___ Stored data ___

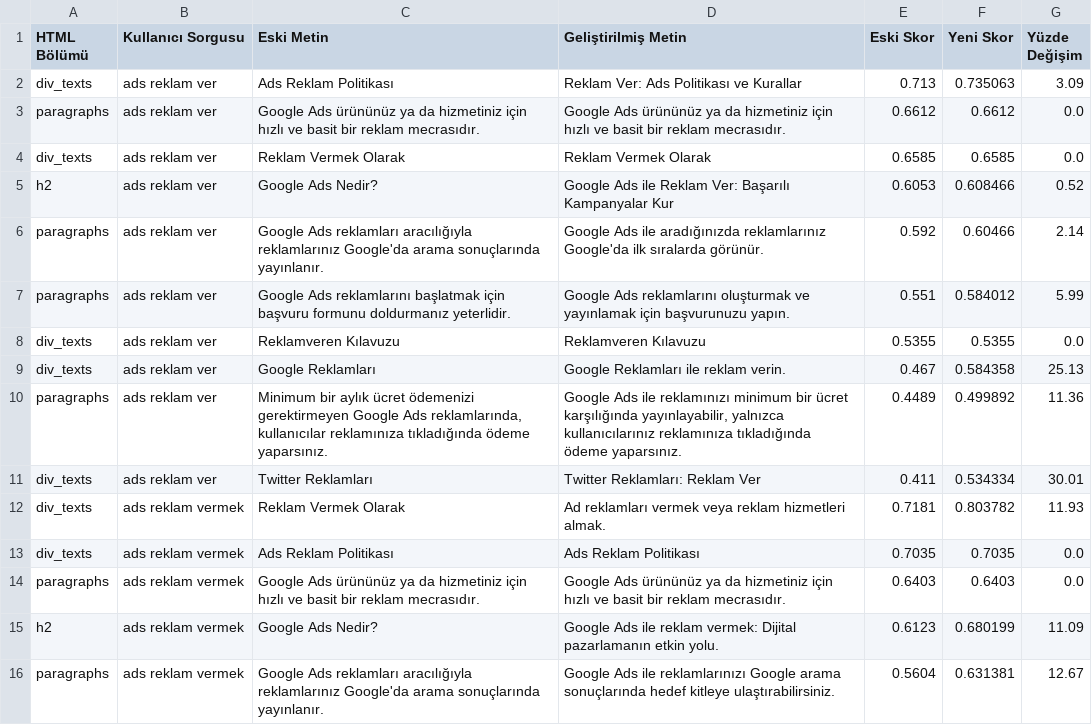
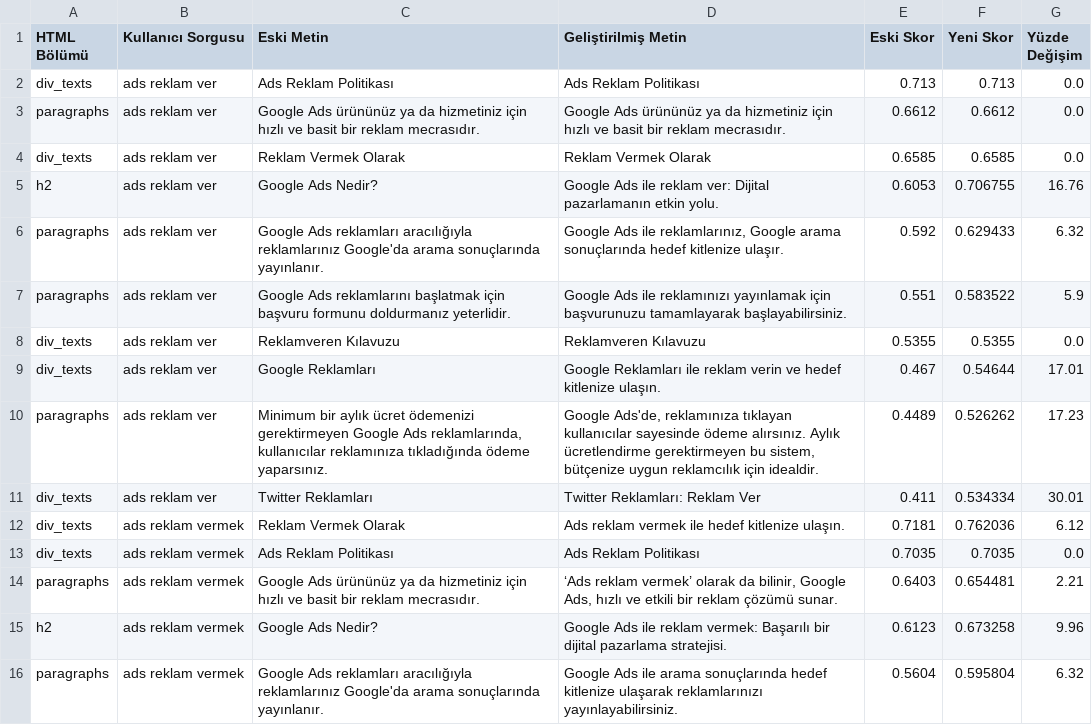
Before and after one commit to busracck/yeni_muvera, a CSV file: data/output/icerik_sorgu_iyilestirme.csv, drawn as a sheet; only a part is shown; the diff covers the shown part only.

```diff
--- a/data/output/icerik_sorgu_iyilestirme.csv
+++ b/data/output/icerik_sorgu_iyilestirme.csv
@@ -1,16 +1,16 @@
 HTML Bölümü,Kullanıcı Sorgusu,Eski Metin,Geliştirilmiş Metin,Eski Skor,Yeni Skor,Yüzde Değişim
-div_texts,ads reklam ver,Ads Reklam Politikası,Reklam Ver: Ads Politikası ve Kurallar,0.713,0.735063,3.09
+div_texts,ads reklam ver,Ads Reklam Politikası,Ads Reklam Politikası,0.713,0.713,0.0
 paragraphs,ads reklam ver,Google Ads ürününüz ya da hizmetiniz için hızlı ve basit bir reklam mecrasıdır.,Google Ads ürününüz ya da hizmetiniz için hızlı ve basit bir reklam mecrasıdır.,0.6612,0.6612,0.0
 div_texts,ads reklam ver,Reklam Vermek Olarak,Reklam Vermek Olarak,0.6585,0.6585,0.0
-h2,ads reklam ver,Google Ads Nedir?,Google Ads ile Reklam Ver: Başarılı Kampanyalar Kur,0.6053,0.608466,0.52
-paragraphs,ads reklam ver,Google Ads reklamları aracılığıyla reklamlarınız Google'da arama sonuçlarında yayınlanır.,Google Ads ile aradığınızda reklamlarınız Google'da ilk sıralarda görünür.,0.592,0.60466,2.14
-paragraphs,ads reklam ver,Google Ads reklamlarını başlatmak için başvuru formunu doldurmanız yeterlidir.,Google Ads reklamlarını oluşturmak ve yayınlamak için başvurunuzu yapın.,0.551,0.584012,5.99
+h2,ads reklam ver,Google Ads Nedir?,Google Ads ile reklam ver: Dijital pazarlamanın etkin yolu.,0.6053,0.706755,16.76
+paragraphs,ads reklam ver,Google Ads reklamları aracılığıyla reklamlarınız Google'da arama sonuçlarında yayınlanır.,"Google Ads ile reklamlarınız, Google arama sonuçlarında hedef kitlenize ulaşır.",0.592,0.629433,6.32
+paragraphs,ads reklam ver,Google Ads reklamlarını başlatmak için başvuru formunu doldurmanız yeterlidir.,Google Ads ile reklamınızı yayınlamak için başvurunuzu tamamlayarak başlayabilirsiniz.,0.551,0.583522,5.9
 div_texts,ads reklam ver,Reklamveren Kılavuzu,Reklamveren Kılavuzu,0.5355,0.5355,0.0
-div_texts,ads reklam ver,Google Reklamları,Google Reklamları ile reklam verin.,0.467,0.584358,25.13
-paragraphs,ads reklam ver,"Minimum bir aylık ücret ödemenizi gerektirmeyen Google Ads reklamlarında, kullanıcılar reklamınıza tıkladığında ödeme yaparsınız.","Google Ads ile reklamınızı minimum bir ücret karşılığında yayınlayabilir, yalnızca kullanıcılarınız reklamınıza tıkladığında ödeme yaparsınız.",0.4489,0.499892,11.36
+div_texts,ads reklam ver,Google Reklamları,Google Reklamları ile reklam verin ve hedef kitlenize ulaşın.,0.467,0.54644,17.01
+paragraphs,ads reklam ver,"Minimum bir aylık ücret ödemenizi gerektirmeyen Google Ads reklamlarında, kullanıcılar reklamınıza tıkladığında ödeme yaparsınız.","Google Ads'de, reklamınıza tıklayan kullanıcılar sayesinde ödeme alırsınız. Aylık ücretlendirme gerektirmeyen bu sistem, bütçenize uygun reklamcılık için idealdir.",0.4489,0.526262,17.23
 div_texts,ads reklam ver,Twitter Reklamları,Twitter Reklamları: Reklam Ver,0.411,0.534334,30.01
-div_texts,ads reklam vermek,Reklam Vermek Olarak,Ad reklamları vermek veya reklam hizmetleri almak.,0.7181,0.803782,11.93
+div_texts,ads reklam vermek,Reklam Vermek Olarak,Ads reklam vermek ile hedef kitlenize ulaşın.,0.7181,0.762036,6.12
 div_texts,ads reklam vermek,Ads Reklam Politikası,Ads Reklam Politikası,0.7035,0.7035,0.0
-paragraphs,ads reklam vermek,Google Ads ürününüz ya da hizmetiniz için hızlı ve basit bir reklam mecrasıdır.,Google Ads ürününüz ya da hizmetiniz için hızlı ve basit bir reklam mecrasıdır.,0.6403,0.6403,0.0
-h2,ads reklam vermek,Google Ads Nedir?,Google Ads ile reklam vermek: Dijital pazarlamanın etkin yolu.,0.6123,0.680199,11.09
-paragraphs,ads reklam vermek,Google Ads reklamları aracılığıyla reklamlarınız Google'da arama sonuçlarında yayınlanır.,Google Ads ile reklamlarınızı Google arama sonuçlarında hedef kitleye ulaştırabilirsiniz.,0.5604,0.631381,12.67
+paragraphs,ads reklam vermek,Google Ads ürününüz ya da hizmetiniz için hızlı ve basit bir reklam mecrasıdır.,"‘Ads reklam vermek’ olarak da bilinir, Google Ads, hızlı ve etkili bir reklam çözümü sunar.",0.6403,0.654481,2.21
+h2,ads reklam vermek,Google Ads Nedir?,Google Ads ile reklam vermek: Başarılı bir dijital pazarlama stratejisi.,0.6123,0.673258,9.96
+paragraphs,ads reklam vermek,Google Ads reklamları aracılığıyla reklamlarınız Google'da arama sonuçlarında yayınlanır.,Google Ads ile arama sonuçlarında hedef kitlenize ulaşarak reklamlarınızı yayınlayabilirsiniz.,0.5604,0.595804,6.32
```
Also changed, not shown: 168 edited cells elsewhere in this file, data/output/icerik_niyet_iyilestirme.csv, 2 other files.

___

- _What to work on_
The response should restate the material above word for word and contain no pictures.

- _Answer for this exercise_
Before and after one commit to busracck/yeni_muvera, a CSV file: data/output/icerik_sorgu_iyilestirme.csv, drawn as a sheet; only a part is shown; the diff covers the shown part only.

```diff
--- a/data/output/icerik_sorgu_iyilestirme.csv
+++ b/data/output/icerik_sorgu_iyilestirme.csv
@@ -1,16 +1,16 @@
 HTML Bölümü,Kullanıcı Sorgusu,Eski Metin,Geliştirilmiş Metin,Eski Skor,Yeni Skor,Yüzde Değişim
-div_texts,ads reklam ver,Ads Reklam Politikası,Reklam Ver: Ads Politikası ve Kurallar,0.713,0.735063,3.09
+div_texts,ads reklam ver,Ads Reklam Politikası,Ads Reklam Politikası,0.713,0.713,0.0
 paragraphs,ads reklam ver,Google Ads ürününüz ya da hizmetiniz için hızlı ve basit bir reklam mecrasıdır.,Google Ads ürününüz ya da hizmetiniz için hızlı ve basit bir reklam mecrasıdır.,0.6612,0.6612,0.0
 div_texts,ads reklam ver,Reklam Vermek Olarak,Reklam Vermek Olarak,0.6585,0.6585,0.0
-h2,ads reklam ver,Google Ads Nedir?,Google Ads ile Reklam Ver: Başarılı Kampanyalar Kur,0.6053,0.608466,0.52
-paragraphs,ads reklam ver,Google Ads reklamları aracılığıyla reklamlarınız Google'da arama sonuçlarında yayınlanır.,Google Ads ile aradığınızda reklamlarınız Google'da ilk sıralarda görünür.,0.592,0.60466,2.14
-paragraphs,ads reklam ver,Google Ads reklamlarını başlatmak için başvuru formunu doldurmanız yeterlidir.,Google Ads reklamlarını oluşturmak ve yayınlamak için başvurunuzu yapın.,0.551,0.584012,5.99
+h2,ads reklam ver,Google Ads Nedir?,Google Ads ile reklam ver: Dijital pazarlamanın etkin yolu.,0.6053,0.706755,16.76
+paragraphs,ads reklam ver,Google Ads reklamları aracılığıyla reklamlarınız Google'da arama sonuçlarında yayınlanır.,"Google Ads ile reklamlarınız, Google arama sonuçlarında hedef kitlenize ulaşır.",0.592,0.629433,6.32
+paragraphs,ads reklam ver,Google Ads reklamlarını başlatmak için başvuru formunu doldurmanız yeterlidir.,Google Ads ile reklamınızı yayınlamak için başvurunuzu tamamlayarak başlayabilirsiniz.,0.551,0.583522,5.9
 div_texts,ads reklam ver,Reklamveren Kılavuzu,Reklamveren Kılavuzu,0.5355,0.5355,0.0
-div_texts,ads reklam ver,Google Reklamları,Google Reklamları ile reklam verin.,0.467,0.584358,25.13
-paragraphs,ads reklam ver,"Minimum bir aylık ücret ödemenizi gerektirmeyen Google Ads reklamlarında, kullanıcılar reklamınıza tıkladığında ödeme yaparsınız.","Google Ads ile reklamınızı minimum bir ücret karşılığında yayınlayabilir, yalnızca kullanıcılarınız reklamınıza tıkladığında ödeme yaparsınız.",0.4489,0.499892,11.36
+div_texts,ads reklam ver,Google Reklamları,Google Reklamları ile reklam verin ve hedef kitlenize ulaşın.,0.467,0.54644,17.01
+paragraphs,ads reklam ver,"Minimum bir aylık ücret ödemenizi gerektirmeyen Google Ads reklamlarında, kullanıcılar reklamınıza tıkladığında ödeme yaparsınız.","Google Ads'de, reklamınıza tıklayan kullanıcılar sayesinde ödeme alırsınız. Aylık ücretlendirme gerektirmeyen bu sistem, bütçenize uygun reklamcılık için idealdir.",0.4489,0.526262,17.23
 div_texts,ads reklam ver,Twitter Reklamları,Twitter Reklamları: Reklam Ver,0.411,0.534334,30.01
-div_texts,ads reklam vermek,Reklam Vermek Olarak,Ad reklamları vermek veya reklam hizmetleri almak.,0.7181,0.803782,11.93
+div_texts,ads reklam vermek,Reklam Vermek Olarak,Ads reklam vermek ile hedef kitlenize ulaşın.,0.7181,0.762036,6.12
 div_texts,ads reklam vermek,Ads Reklam Politikası,Ads Reklam Politikası,0.7035,0.7035,0.0
-paragraphs,ads reklam vermek,Google Ads ürününüz ya da hizmetiniz için hızlı ve basit bir reklam mecrasıdır.,Google Ads ürününüz ya da hizmetiniz için hızlı ve basit bir reklam mecrasıdır.,0.6403,0.6403,0.0
-h2,ads reklam vermek,Google Ads Nedir?,Google Ads ile reklam vermek: Dijital pazarlamanın etkin yolu.,0.6123,0.680199,11.09
-paragraphs,ads reklam vermek,Google Ads reklamları aracılığıyla reklamlarınız Google'da arama sonuçlarında yayınlanır.,Google Ads ile reklamlarınızı Google arama sonuçlarında hedef kitleye ulaştırabilirsiniz.,0.5604,0.631381,12.67
+paragraphs,ads reklam vermek,Google Ads ürününüz ya da hizmetiniz için hızlı ve basit bir reklam mecrasıdır.,"‘Ads reklam vermek’ olarak da bilinir, Google Ads, hızlı ve etkili bir reklam çözümü sunar.",0.6403,0.654481,2.21
+h2,ads reklam vermek,Google Ads Nedir?,Google Ads ile reklam vermek: Başarılı bir dijital pazarlama stratejisi.,0.6123,0.673258,9.96
+paragraphs,ads reklam vermek,Google Ads reklamları aracılığıyla reklamlarınız Google'da arama sonuçlarında yayınlanır.,Google Ads ile arama sonuçlarında hedef kitlenize ulaşarak reklamlarınızı yayınlayabilirsiniz.,0.5604,0.595804,6.32
```
Also changed, not shown: 168 edited cells elsewhere in this file, data/output/icerik_niyet_iyilestirme.csv, 2 other files.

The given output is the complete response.